[Records from a collection]
================================

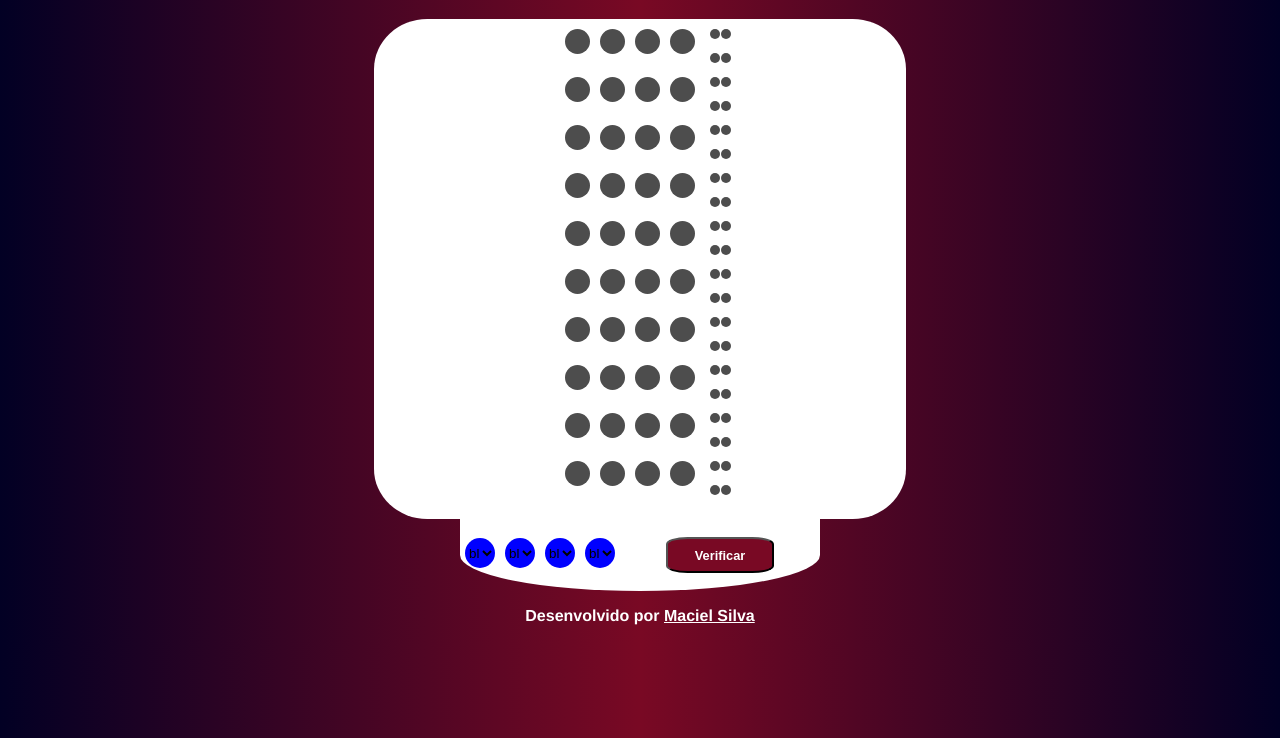
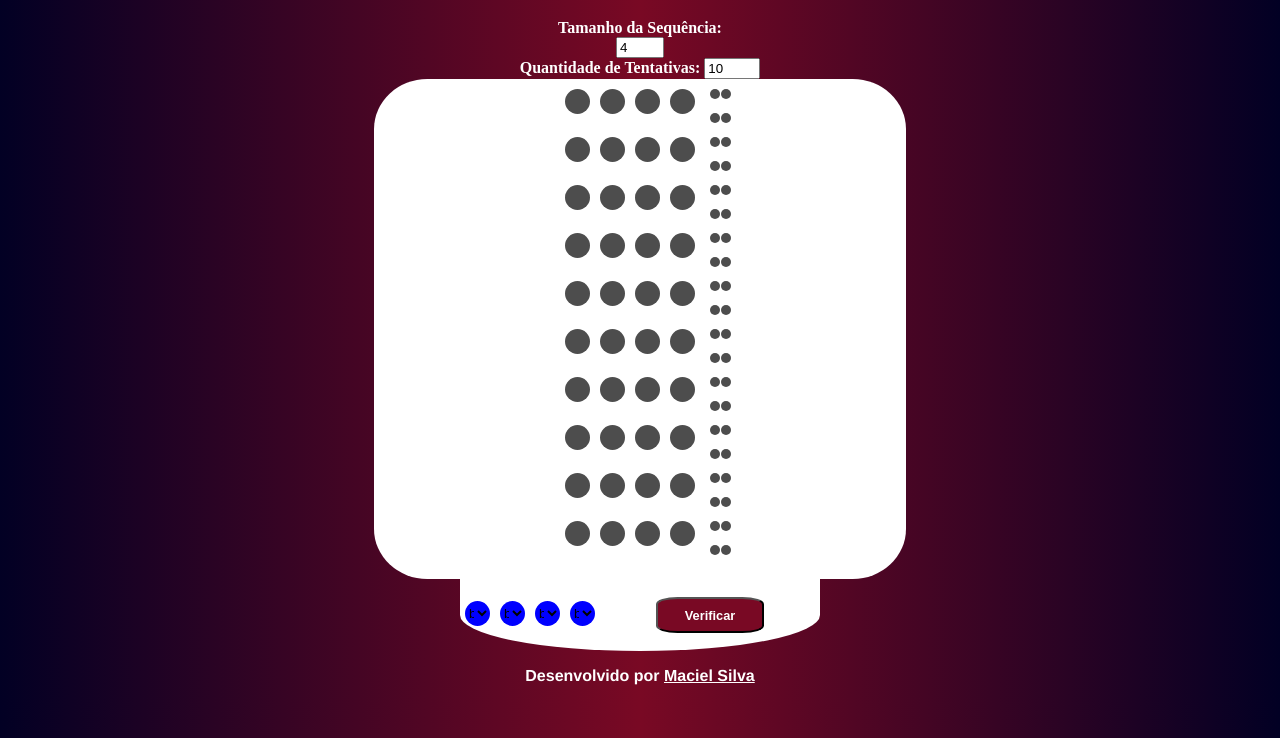
Before and after one commit to silvamaciel/MasterMind-Javascript, a plain HTML site: page index.html in a window 1280 px wide. Shown: the part 62-800 px from the top of the page. Drawn offline with Linux system fonts and the light colour scheme; a web font is replaced by a local one.

Commit message:
func. dificuldade

```diff
--- a/index.html
+++ b/index.html
@@ -1,5 +1,5 @@
 <!DOCTYPE html>
-<html lang="en">
+<html lang="pt-br">
 
 <head>
     <meta charset="UTF-8" />
@@ -13,9 +13,21 @@
     <header>
         <h1>Mastermind</h1>
     </header>
+    <section class="section-ajuste-dificuldade">
+        <div>
+            <label for="tamanhoSequencia">Tamanho da Sequência:</label><br />
+            <input type="number" id="tamanhoSequencia" value="4" min="2" max="6" step="2" />
+        </div>
+        <div>
+            <label for="maxTentativas">Quantidade de Tentativas:</label>
+            <input type="number" id="maxTentativas" value="10" min="6" max="10" step="2" />
+        </div>
+    </section>
+
     <main>
+        <!-- Conteúdo de validação de cores será ajustado aqui-->
     </main>
-    <section>
+    <section class="section-de-validacao">
         <div id="selecao-de-cores"></div>
         <input id="validar-btn" type="button" value="Verificar" />
     </section>
--- a/script.js
+++ b/script.js
@@ -1,13 +1,26 @@
 const main_display = document.querySelector('main');
 const div_escolher_cores = document.getElementById('selecao-de-cores');
 const botao_validacao = document.getElementById('validar-btn');
+const tamanhoSequenciaInput = document.getElementById('tamanhoSequencia');
+const maxTentativasInput = document.getElementById('maxTentativas');
 
-let tamanhoDaSequencia = 4;
-let maxTentativas = 10;
+let tamanhoDaSequencia = parseInt(tamanhoSequenciaInput.value);
+let maxTentativas = parseInt(maxTentativasInput.value);
 let cores = ['blue', 'yellow', 'orange', 'green', 'purple'];
+
 
 let sequenciaAleatoria = [];
 let quantidade_tentativas = 1;
+
+tamanhoSequenciaInput.addEventListener('input', function () {
+    tamanhoDaSequencia = parseInt(this.value);
+    reiniciarJogo();
+});
+
+maxTentativasInput.addEventListener('input', function () {
+    maxTentativas = parseInt(this.value);
+    reiniciarJogo();
+});
 
 function criarSequenciaAleatoria() {
     for (let i = 1; i <= tamanhoDaSequencia; i++) {
@@ -63,17 +76,18 @@ function ChecarAcertos(correcaoTentativa) {
 
     if (QtdAcertos === tamanhoDaSequencia) {
         alert('Parabéns, você venceu!');
-        init();
+        reiniciarJogo();
     } else if (quantidade_tentativas >= maxTentativas) {
         alert('Não fique Triste, tente novamente!');
-        init();
+        reiniciarJogo();
     } else {
         quantidade_tentativas++;
     }
 }
 
 
-function init() {
+
+function reiniciarJogo() {
     sequenciaAleatoria = [];
     quantidade_tentativas = 1;
     main_display.innerHTML = '';
@@ -127,5 +141,4 @@ function init() {
     console.log('Sequência correta para vencer: ', sequenciaAleatoria);
 }
 
-
-init();
+reiniciarJogo();
--- a/style.css
+++ b/style.css
@@ -11,11 +11,12 @@ body {
     font-weight: bold;
 }
 
-header{
+header {
     font-family: 'Agbalumo', cursive;
     letter-spacing: 2px;
 }
-section {
+
+.section-de-validacao {
     display: flex;
     margin: 0 auto;
     align-items: center;
@@ -89,10 +90,11 @@ main {
 }
 
 .selecionar-cor select {
-    width: 30px;
-    height: 30px;
+    width: 25px;
+    height: 25px;
     border: 0px;
     outline: none;
+    cursor: pointer;
 }
 
 input[type=button] {
@@ -146,11 +148,11 @@ input[type=button]:active {
     background-color: black;
 }
 
-footer{
+footer {
     color: white;
     font-family: 'Franklin Gothic Medium', 'Arial Narrow', Arial, sans-serif;
 }
 
-a{
+a {
     color: white;
 }
```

================================

§ TASK ITEM
Go through the data above and copy each line that holds the word "function".

§ THE COMPLETED TASK
+tamanhoSequenciaInput.addEventListener('input', function () {
+maxTentativasInput.addEventListener('input', function () {
 function criarSequenciaAleatoria() {
@@ -63,17 +76,18 @@ function ChecarAcertos(correcaoTentativa) {
-function init() {
+function reiniciarJogo() {
@@ -127,5 +141,4 @@ function init() {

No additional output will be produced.